Have Legal Questions? Ask a Lawyer Now.
the officer used a harsh tone when addressing me, was forceful when applying handcuffs, and was forced to sit in the back of the car in cuffs until the officers had spoken with my friend and issued a field sobriety test to him, despite needing to use the restroom which resulted in the soiling of my pants, which was humiliating, and myself crying.
Did the officer ever say you are under arrest? Were you transported anywhere or were you released at the scene? I am sorry to ask this last question, but it matters.... had you been drinking?
I was released on the scene by a different officer than the one who had originally placed me in handscuffs, despite the original officer arguing with him to "take me in".
I am not sure if I was told I was under arrest or not, but was not read miranda rights or anything, and no I had not been drinking.
Thank you for the responses.
You have a potential lawsuit here that could involve several claims that range from false imprisonment, false arrest, assault and battery, intentional infliction of emotional distress, and a violation of your civil rights. These lawsuits could pose liability upon the officer personally and if you can show sufficient fault on the department you may even be able to pierce governmental immunity and sue the city.
Before you get to the hyper technical legal details of a lawsuit, you need to take the video to a local civil attorney and let them review it. Preferably you want a lawyer with experience in civil rights litigation and/or false arrest and malicious prosecution. These are complicated matters when attempted against the government and experience helps. If the attorney feels your case is worth pursuing then you will probably be able to work out a contingent fee agreement where the attorney fee will come out of the recovery... if any.
So I can tell you there is a potential case here based on what you've said. However, I have not seen the tape and cannot give you a good basis for my opinion except that it is entirely based on your assessment of the video and the officer's conduct. If an independent review of the video shows you acting in an agitated state on the roadside to the point of endangering the safety of the officers who are attempting to investigate a suspected DUI, then your temporary detention would likely be valid and even with a rude officer you would not likely have a good lawsuit. Further, if your conduct rose to the level of Disorderly Conduct then you could have been arrested and their decision to release you would simply be good fortune... not grounds for a lawsuit. Here is the law in Tennessee on Disorderly Conduct...

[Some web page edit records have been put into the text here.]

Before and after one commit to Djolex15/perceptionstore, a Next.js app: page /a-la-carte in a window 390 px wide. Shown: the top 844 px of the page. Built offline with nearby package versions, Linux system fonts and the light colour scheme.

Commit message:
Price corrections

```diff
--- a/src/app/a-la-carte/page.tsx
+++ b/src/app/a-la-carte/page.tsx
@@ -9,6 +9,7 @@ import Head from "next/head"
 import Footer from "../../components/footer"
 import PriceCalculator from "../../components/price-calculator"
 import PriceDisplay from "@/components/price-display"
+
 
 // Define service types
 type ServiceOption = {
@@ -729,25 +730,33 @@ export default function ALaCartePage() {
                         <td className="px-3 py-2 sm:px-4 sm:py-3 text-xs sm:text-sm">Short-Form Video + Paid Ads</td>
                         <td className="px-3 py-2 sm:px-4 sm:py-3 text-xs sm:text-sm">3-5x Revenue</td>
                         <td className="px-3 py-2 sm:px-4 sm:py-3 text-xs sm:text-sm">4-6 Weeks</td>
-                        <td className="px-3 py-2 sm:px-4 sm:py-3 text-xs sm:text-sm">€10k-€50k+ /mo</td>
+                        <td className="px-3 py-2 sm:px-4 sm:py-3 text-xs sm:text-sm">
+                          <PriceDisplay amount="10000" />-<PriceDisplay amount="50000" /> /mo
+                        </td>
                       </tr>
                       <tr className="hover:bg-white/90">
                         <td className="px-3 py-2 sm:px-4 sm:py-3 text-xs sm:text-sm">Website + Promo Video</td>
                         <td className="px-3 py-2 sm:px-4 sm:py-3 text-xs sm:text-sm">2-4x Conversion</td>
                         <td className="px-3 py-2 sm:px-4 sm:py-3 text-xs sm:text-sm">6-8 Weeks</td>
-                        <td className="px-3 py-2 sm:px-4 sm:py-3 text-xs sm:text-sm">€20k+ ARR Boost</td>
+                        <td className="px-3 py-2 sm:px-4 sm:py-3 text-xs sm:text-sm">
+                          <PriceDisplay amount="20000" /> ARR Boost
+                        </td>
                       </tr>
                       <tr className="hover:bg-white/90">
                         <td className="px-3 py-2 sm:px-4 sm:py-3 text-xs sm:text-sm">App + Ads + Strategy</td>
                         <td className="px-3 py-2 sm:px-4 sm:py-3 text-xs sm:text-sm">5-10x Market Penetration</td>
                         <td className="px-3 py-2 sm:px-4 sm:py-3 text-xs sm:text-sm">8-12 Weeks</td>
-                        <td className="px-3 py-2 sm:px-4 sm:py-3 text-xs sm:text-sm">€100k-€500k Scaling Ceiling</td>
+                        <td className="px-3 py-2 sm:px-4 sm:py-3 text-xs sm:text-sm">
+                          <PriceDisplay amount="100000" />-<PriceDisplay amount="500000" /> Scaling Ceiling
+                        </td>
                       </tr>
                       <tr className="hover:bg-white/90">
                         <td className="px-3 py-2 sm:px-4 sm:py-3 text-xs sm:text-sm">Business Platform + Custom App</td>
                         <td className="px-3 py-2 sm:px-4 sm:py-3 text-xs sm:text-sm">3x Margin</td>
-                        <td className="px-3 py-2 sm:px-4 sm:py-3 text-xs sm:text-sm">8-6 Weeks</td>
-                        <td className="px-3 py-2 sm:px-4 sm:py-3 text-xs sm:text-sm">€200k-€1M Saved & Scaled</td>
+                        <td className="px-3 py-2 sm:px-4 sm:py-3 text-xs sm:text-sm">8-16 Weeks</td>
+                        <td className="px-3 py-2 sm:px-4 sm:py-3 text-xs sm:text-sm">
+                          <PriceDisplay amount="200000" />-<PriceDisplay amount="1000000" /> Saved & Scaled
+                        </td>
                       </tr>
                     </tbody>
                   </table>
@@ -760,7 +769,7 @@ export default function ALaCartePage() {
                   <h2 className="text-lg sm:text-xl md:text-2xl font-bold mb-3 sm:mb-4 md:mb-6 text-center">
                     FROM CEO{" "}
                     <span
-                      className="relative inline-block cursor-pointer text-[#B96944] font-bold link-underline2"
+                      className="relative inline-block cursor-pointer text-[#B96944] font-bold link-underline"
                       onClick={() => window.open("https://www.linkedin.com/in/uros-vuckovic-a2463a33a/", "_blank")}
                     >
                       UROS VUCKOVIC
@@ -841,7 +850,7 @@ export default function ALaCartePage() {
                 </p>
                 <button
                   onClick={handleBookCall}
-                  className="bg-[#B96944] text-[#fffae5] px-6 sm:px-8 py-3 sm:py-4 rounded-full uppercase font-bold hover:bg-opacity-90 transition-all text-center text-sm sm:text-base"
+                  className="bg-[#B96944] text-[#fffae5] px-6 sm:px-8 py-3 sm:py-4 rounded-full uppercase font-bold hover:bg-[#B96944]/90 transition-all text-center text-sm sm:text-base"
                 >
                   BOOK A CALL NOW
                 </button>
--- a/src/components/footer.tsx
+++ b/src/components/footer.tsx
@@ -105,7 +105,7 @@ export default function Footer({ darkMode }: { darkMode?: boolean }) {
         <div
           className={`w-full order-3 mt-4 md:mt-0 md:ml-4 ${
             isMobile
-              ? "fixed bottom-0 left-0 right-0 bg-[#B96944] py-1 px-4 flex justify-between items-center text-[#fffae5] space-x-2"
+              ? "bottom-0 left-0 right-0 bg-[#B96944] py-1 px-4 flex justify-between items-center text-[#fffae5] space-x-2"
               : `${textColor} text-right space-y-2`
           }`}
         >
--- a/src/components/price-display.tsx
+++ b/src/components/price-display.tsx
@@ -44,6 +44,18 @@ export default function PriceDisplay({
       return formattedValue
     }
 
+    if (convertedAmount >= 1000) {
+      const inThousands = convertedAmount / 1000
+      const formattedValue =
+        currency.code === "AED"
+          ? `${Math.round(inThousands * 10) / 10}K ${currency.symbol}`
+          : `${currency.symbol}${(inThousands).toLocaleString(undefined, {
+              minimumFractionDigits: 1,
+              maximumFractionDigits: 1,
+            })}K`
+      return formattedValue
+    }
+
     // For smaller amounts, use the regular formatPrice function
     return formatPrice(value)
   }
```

39-17-305. Disorderly conduct.(a) A person commits an offense who, in a public place and with intent to cause public annoyance or alarm:(1) Engages in fighting or in violent or threatening behavior;(2) Refuses to obey an official order to disperse issued to maintain public safety in dangerous proximity to a fire, hazard or other emergency; or(3) Creates a hazardous or physically offensive condition by any act that serves no legitimate purpose.(b) A person also violates this section who makes unreasonable noise that prevents others from carrying on lawful activities.(c) A violation of this section is a Class C misdemeanor.
So basically you need to take this video and let a couple plaintiff's attorneys look at it. They should immediately give you an assessment of the situation and provide an independent and neutral view of your odds of recovery. Finding a good lawyer is best done by referral (friends, family, neighbors, coworkers, etc) but if that is not available try www.lawyers.com where you can search by practice area and geographical location. There are even peer review ratings to help you find a lawyer who is well respected in his/her area.

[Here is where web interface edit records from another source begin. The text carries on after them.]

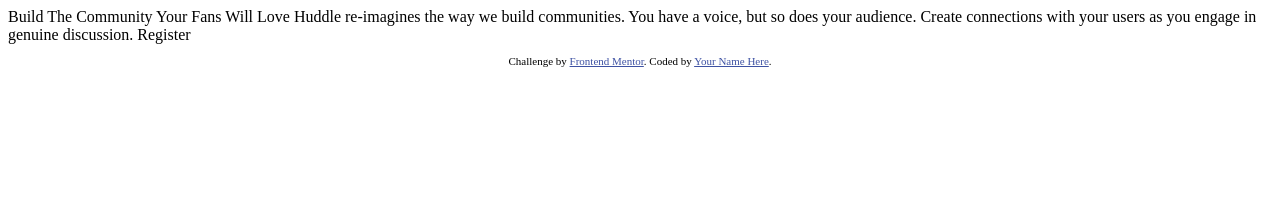
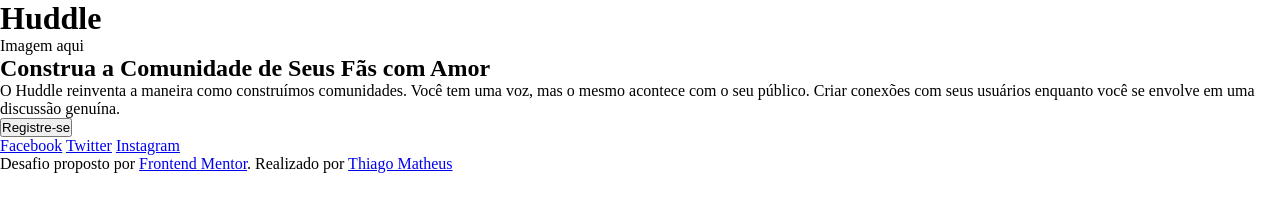
Before and after one commit to thiagoomatheus/huddle-landing-page, a plain HTML site: page index.html in a window 1280 px wide. Drawn offline with Linux system fonts and the light colour scheme.

Commit message:
0.1
HTML: corpo da página
CSS: fontes, root e reset

```diff
--- /dev/null
+++ b/estilo/style.css
@@ -0,0 +1,22 @@
+/* Importando Configurações*/
+
+@import url('https://fonts.googleapis.com/css2?family=Poppins:wght@400;600&display=swap');
+
+@import url('https://fonts.googleapis.com/css2?family=Open+Sans&display=swap');
+
+/* Definindo Root*/
+
+:root {
+    --cor1: hsl(257, 40%, 49%); /* Violet*/
+    --cor2: hsl(300, 69%, 71%);  /*Soft Magenta*/
+
+    --fonte-titulos: 'Poppins', sans-serif;
+    --fonte-padrao: 'Open Sans', sans-serif;
+}
+
+/*Reset CSS*/
+
+* {
+    margin: 0;
+    padding: 0;
+}
--- a/index.html
+++ b/index.html
@@ -1,33 +1,33 @@
 <!DOCTYPE html>
-<html lang="en">
+<html lang="pt-br">
 <head>
   <meta charset="UTF-8">
-  <meta name="viewport" content="width=device-width, initial-scale=1.0"> <!-- displays site properly based on user's device -->
-
+  <meta name="viewport" content="width=device-width, initial-scale=1.0">
+  <link rel="stylesheet" href="estilo/style.css">
   <link rel="icon" type="image/png" sizes="32x32" href="./images/favicon-32x32.png">
-
-  <title>Frontend Mentor | Huddle landing page with single introductory section</title>
-
-  <!-- Feel free to remove these styles or customise in your own stylesheet 👍 -->
-  <style>
-    .attribution { font-size: 11px; text-align: center; }
-    .attribution a { color: hsl(228, 45%, 44%); }
-  </style>
+  <title>Huddle - Uma Nova Comunidade</title>
 </head>
 <body>
-
-  Build The Community Your Fans Will Love
-
-  Huddle re-imagines the way we build communities. You have a voice, but so does your audience.
-  Create connections with your users as you engage in genuine discussion.
-
-  Register
-
-  <footer>
-    <p class="attribution">
-      Challenge by <a href="https://www.frontendmentor.io?ref=challenge" target="_blank">Frontend Mentor</a>.
-      Coded by <a href="#">Your Name Here</a>.
-    </p>
-  </footer>
+    <header>
+      <div id="logo"><h1>Huddle</h1></div>
+    </header>
+    <main>
+      <section>Imagem aqui</section>
+      <section>
+        <h2>Construa a Comunidade de Seus Fãs com Amor</h2>
+        <p>O Huddle reinventa a maneira como construímos comunidades. Você tem
+          uma voz, mas o mesmo acontece com o seu público. Criar conexões com
+          seus usuários enquanto você se envolve em uma discussão genuína.</p>
+        <a href="#">
+          <button type="button">Registre-se</button>
+        </a>
+      </section>
+    </main>
+    <footer>
+      <a href="https://www.facebook.com/">Facebook</a>
+      <a href="https://twitter.com/">Twitter</a>
+      <a href="https://www.instagram.com/">Instagram</a>
+      <p>Desafio proposto por <a href="https://www.frontendmentor.io/home">Frontend Mentor</a>. Realizado por <a href="https://github.com/thiagoomatheus">Thiago Matheus</a></p>
+    </footer>
 </body>
 </html>
```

Please reply if I can help further.
It does make a difference that it occurred in the McDonald's parking lot as it makes it a bit more difficult for the police to claim they had to secure you to prevent a traffic accident (assuming you were acting erratically). The officer's microphones being inoperable goes both ways as you could claim they deliberately disengaged them to prevent recording their misconduct.... but you won't have the recording of the misconduct. Most video systems have an indicator on the video that shows when the microphones are engaged.
DISCLAIMER: Answers from Experts on JustAnswer are not substitutes for the advice of an attorney. JustAnswer is a public forum and questions and responses are not private or confidential or protected by the attorney-client privilege. The Expert above is not your attorney, and the response above is not legal advice. You should not read this response to propose specific action or address specific circumstances, but only to give you a sense of general principles of law that might affect the situation you describe. Application of these general principles to particular circumstances must be done by a lawyer who has spoken with you in confidence, learned all relevant information, and explored various options. Before acting on these general principles, you should hire a lawyer licensed to practice law in the jurisdiction to which your question pertains.
The responses above are from individual Experts, not JustAnswer. The site and services are provided “as is”. To view the verified credential of an Expert, click on the “Verified” symbol in the Expert’s profile. This site is not for emergency questions which should be directed immediately by telephone or in-person to qualified professionals. Please carefully read the Terms of Service (last updated February 8, 2012).